We know today that climate change is real, and it is only going to get worse in the future. To tackle extreme changes in climate, people all over the globe should start preparing themselves. Experts are working hard to develop plans and models for the same. Here is where being able to predict climate change plays a crucial role. Scientists already have a solid understanding of the physical laws that control Earth’s climate. They can characterise different parts of the Earth system, and the interactions of energy between them as equations. Later, with the help of computers and these equations, scientists are able to create predictive models on climate change.

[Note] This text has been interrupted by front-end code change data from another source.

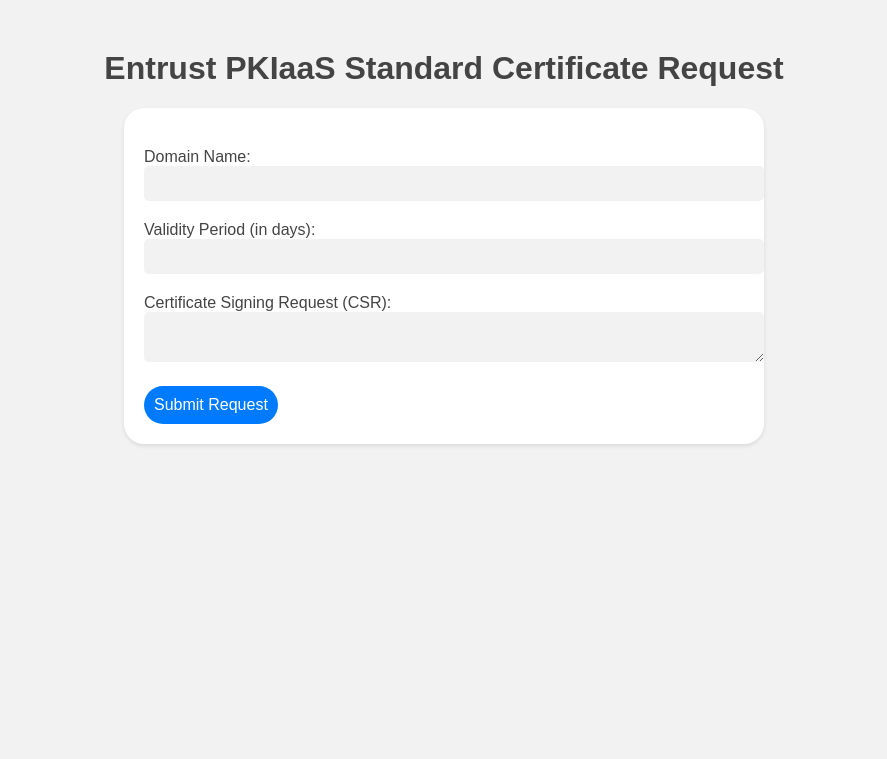
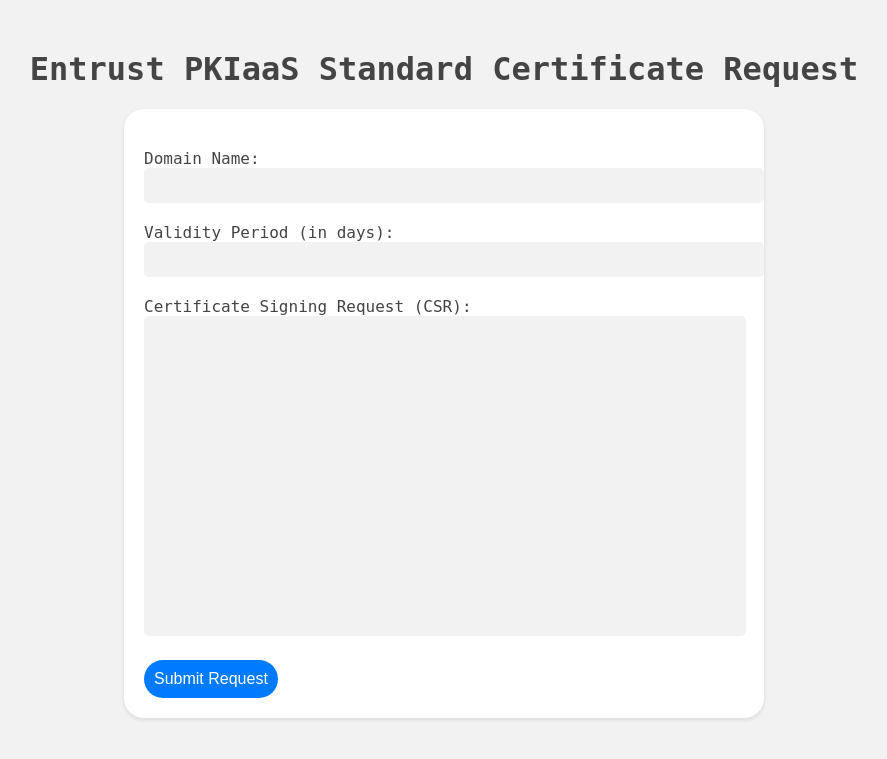
Before and after one commit to IulianCovaliuc/pki_entrust, a Flask app: template templates/standard_certificate_form.html in a window 1280 px wide. Shown: the top 759 px of the page, without its empty margins (196-1083 px from the left). Run offline with Flask 2, Linux system fonts and the light colour scheme; the template is opened without the code that fills it, so the values that code supplies are empty.

Commit message:
Some fonting experimenting and pages added

```diff
--- a/templates/standard_certificate_form.html
+++ b/templates/standard_certificate_form.html
@@ -4,7 +4,7 @@
     <title>Entrust PKIaaS Standard Certificate Request Form</title>
     <style>
       body {
-        font-family: Arial, sans-serif;
+        font-family: Monospaced, monospace;
         background-color: #f2f2f2;
         margin: 0;
         padding: 0;
@@ -64,7 +64,7 @@
       </div>
       <div>
         <label for="csr">Certificate Signing Request (CSR):</label>
-        <textarea id="csr" name="csr" required></textarea>
+        <textarea id="csr" name="csr" required style="width: 582px; height: 300px; resize: none"></textarea>
       </div>
       <div>
         <button type="submit">Submit Request</button>
```
Also changed, not shown: templates/SSL_form.html (+4 -3 lines).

As we continue to burn fossil fuels for our energy needs, green-house gases continue to be accumulated in the atmosphere. These gases then trap the heat energy from escaping the earth. Some regions of the Earth respond to changes in this accumulated energy more quickly than others. However, scientists claim that the future climate will be increasingly different from that of today. Polar ice caps continue to melt today, and the sea level is on a continuous rise. This will potentially lead to the submersion of several low-lying regions of the world. The country of Maldives is at particularly high risk. Therefore, it is advised to keep a plan of action ready for when the aforementioned events begin to unfold.


A team of researchers at Northeastern University is developing a new strategy to predict climate change. Thomas Vandal, a doctoral student in Civil and Environmental Engineering and Auroop Ganguly, professor of Civil & Environmental Engineering are key members of this team. The team’s aim is to create a framework for zooming in on historic climate data sets. This will allow scientists to make more detailed and localised climate projections. The team believes that the project would soon be able to solve a variety of climate problems. Right from tracking extreme weather, down to predicting disaster events with greater accuracy.


Harman Singh